Exercise requirements: Word for word, repeat all of the entries below.

[Records contained in a dataset]
============
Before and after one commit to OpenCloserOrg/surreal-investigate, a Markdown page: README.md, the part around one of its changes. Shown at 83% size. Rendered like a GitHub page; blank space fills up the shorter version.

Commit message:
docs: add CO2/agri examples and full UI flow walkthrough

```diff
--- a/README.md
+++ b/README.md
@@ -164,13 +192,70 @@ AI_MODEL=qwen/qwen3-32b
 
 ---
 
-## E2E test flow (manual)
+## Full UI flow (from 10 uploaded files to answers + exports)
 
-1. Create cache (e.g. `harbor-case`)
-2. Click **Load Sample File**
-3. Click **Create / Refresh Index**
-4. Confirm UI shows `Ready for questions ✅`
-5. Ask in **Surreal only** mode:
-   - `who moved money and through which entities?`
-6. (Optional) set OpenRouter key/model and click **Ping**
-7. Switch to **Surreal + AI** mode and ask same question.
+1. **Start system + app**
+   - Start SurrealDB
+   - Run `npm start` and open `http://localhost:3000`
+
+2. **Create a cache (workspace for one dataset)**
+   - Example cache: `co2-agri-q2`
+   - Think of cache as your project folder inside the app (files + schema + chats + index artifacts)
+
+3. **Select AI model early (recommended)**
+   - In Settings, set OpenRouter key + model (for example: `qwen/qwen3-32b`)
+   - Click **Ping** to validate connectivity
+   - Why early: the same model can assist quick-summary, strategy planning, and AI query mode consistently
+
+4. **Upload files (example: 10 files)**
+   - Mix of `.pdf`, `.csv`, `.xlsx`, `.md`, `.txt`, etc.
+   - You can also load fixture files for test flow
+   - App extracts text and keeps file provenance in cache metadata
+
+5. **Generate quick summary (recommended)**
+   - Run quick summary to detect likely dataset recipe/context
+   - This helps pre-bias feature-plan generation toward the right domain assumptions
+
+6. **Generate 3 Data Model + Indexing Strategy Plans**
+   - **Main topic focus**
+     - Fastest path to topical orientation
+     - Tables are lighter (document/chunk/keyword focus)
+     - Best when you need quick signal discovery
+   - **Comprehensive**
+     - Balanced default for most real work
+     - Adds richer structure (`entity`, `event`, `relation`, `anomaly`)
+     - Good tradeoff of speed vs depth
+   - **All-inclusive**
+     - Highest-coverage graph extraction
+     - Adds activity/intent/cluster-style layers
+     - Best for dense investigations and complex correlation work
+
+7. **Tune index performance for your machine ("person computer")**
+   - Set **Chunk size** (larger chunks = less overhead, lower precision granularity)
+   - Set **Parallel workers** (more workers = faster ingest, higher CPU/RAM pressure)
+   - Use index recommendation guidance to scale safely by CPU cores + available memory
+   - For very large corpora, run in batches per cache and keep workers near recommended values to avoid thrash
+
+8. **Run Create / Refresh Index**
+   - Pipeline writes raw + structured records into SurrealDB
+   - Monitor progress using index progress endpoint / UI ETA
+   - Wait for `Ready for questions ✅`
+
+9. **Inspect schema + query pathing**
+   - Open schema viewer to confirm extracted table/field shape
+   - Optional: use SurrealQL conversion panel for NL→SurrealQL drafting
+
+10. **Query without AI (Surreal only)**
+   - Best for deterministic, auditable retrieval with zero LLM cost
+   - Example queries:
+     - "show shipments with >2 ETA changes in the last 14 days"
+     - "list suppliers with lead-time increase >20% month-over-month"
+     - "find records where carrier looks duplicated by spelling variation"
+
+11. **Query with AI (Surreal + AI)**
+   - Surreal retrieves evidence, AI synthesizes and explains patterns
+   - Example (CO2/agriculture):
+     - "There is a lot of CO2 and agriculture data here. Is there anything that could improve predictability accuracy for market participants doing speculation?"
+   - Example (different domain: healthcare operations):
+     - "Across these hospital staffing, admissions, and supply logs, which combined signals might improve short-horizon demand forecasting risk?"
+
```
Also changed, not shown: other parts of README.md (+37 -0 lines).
============
Your solution:
Before and after one commit to OpenCloserOrg/surreal-investigate, a Markdown page: README.md, the part around one of its changes. Shown at 83% size. Rendered like a GitHub page; blank space fills up the shorter version.

Commit message:
docs: add CO2/agri examples and full UI flow walkthrough

```diff
--- a/README.md
+++ b/README.md
@@ -164,13 +192,70 @@ AI_MODEL=qwen/qwen3-32b
 
 ---
 
-## E2E test flow (manual)
+## Full UI flow (from 10 uploaded files to answers + exports)
 
-1. Create cache (e.g. `harbor-case`)
-2. Click **Load Sample File**
-3. Click **Create / Refresh Index**
-4. Confirm UI shows `Ready for questions ✅`
-5. Ask in **Surreal only** mode:
-   - `who moved money and through which entities?`
-6. (Optional) set OpenRouter key/model and click **Ping**
-7. Switch to **Surreal + AI** mode and ask same question.
+1. **Start system + app**
+   - Start SurrealDB
+   - Run `npm start` and open `http://localhost:3000`
+
+2. **Create a cache (workspace for one dataset)**
+   - Example cache: `co2-agri-q2`
+   - Think of cache as your project folder inside the app (files + schema + chats + index artifacts)
+
+3. **Select AI model early (recommended)**
+   - In Settings, set OpenRouter key + model (for example: `qwen/qwen3-32b`)
+   - Click **Ping** to validate connectivity
+   - Why early: the same model can assist quick-summary, strategy planning, and AI query mode consistently
+
+4. **Upload files (example: 10 files)**
+   - Mix of `.pdf`, `.csv`, `.xlsx`, `.md`, `.txt`, etc.
+   - You can also load fixture files for test flow
+   - App extracts text and keeps file provenance in cache metadata
+
+5. **Generate quick summary (recommended)**
+   - Run quick summary to detect likely dataset recipe/context
+   - This helps pre-bias feature-plan generation toward the right domain assumptions
+
+6. **Generate 3 Data Model + Indexing Strategy Plans**
+   - **Main topic focus**
+     - Fastest path to topical orientation
+     - Tables are lighter (document/chunk/keyword focus)
+     - Best when you need quick signal discovery
+   - **Comprehensive**
+     - Balanced default for most real work
+     - Adds richer structure (`entity`, `event`, `relation`, `anomaly`)
+     - Good tradeoff of speed vs depth
+   - **All-inclusive**
+     - Highest-coverage graph extraction
+     - Adds activity/intent/cluster-style layers
+     - Best for dense investigations and complex correlation work
+
+7. **Tune index performance for your machine ("person computer")**
+   - Set **Chunk size** (larger chunks = less overhead, lower precision granularity)
+   - Set **Parallel workers** (more workers = faster ingest, higher CPU/RAM pressure)
+   - Use index recommendation guidance to scale safely by CPU cores + available memory
+   - For very large corpora, run in batches per cache and keep workers near recommended values to avoid thrash
+
+8. **Run Create / Refresh Index**
+   - Pipeline writes raw + structured records into SurrealDB
+   - Monitor progress using index progress endpoint / UI ETA
+   - Wait for `Ready for questions ✅`
+
+9. **Inspect schema + query pathing**
+   - Open schema viewer to confirm extracted table/field shape
+   - Optional: use SurrealQL conversion panel for NL→SurrealQL drafting
+
+10. **Query without AI (Surreal only)**
+   - Best for deterministic, auditable retrieval with zero LLM cost
+   - Example queries:
+     - "show shipments with >2 ETA changes in the last 14 days"
+     - "list suppliers with lead-time increase >20% month-over-month"
+     - "find records where carrier looks duplicated by spelling variation"
+
+11. **Query with AI (Surreal + AI)**
+   - Surreal retrieves evidence, AI synthesizes and explains patterns
+   - Example (CO2/agriculture):
+     - "There is a lot of CO2 and agriculture data here. Is there anything that could improve predictability accuracy for market participants doing speculation?"
+   - Example (different domain: healthcare operations):
+     - "Across these hospital staffing, admissions, and supply logs, which combined signals might improve short-horizon demand forecasting risk?"
+
```
Also changed, not shown: other parts of README.md (+37 -0 lines).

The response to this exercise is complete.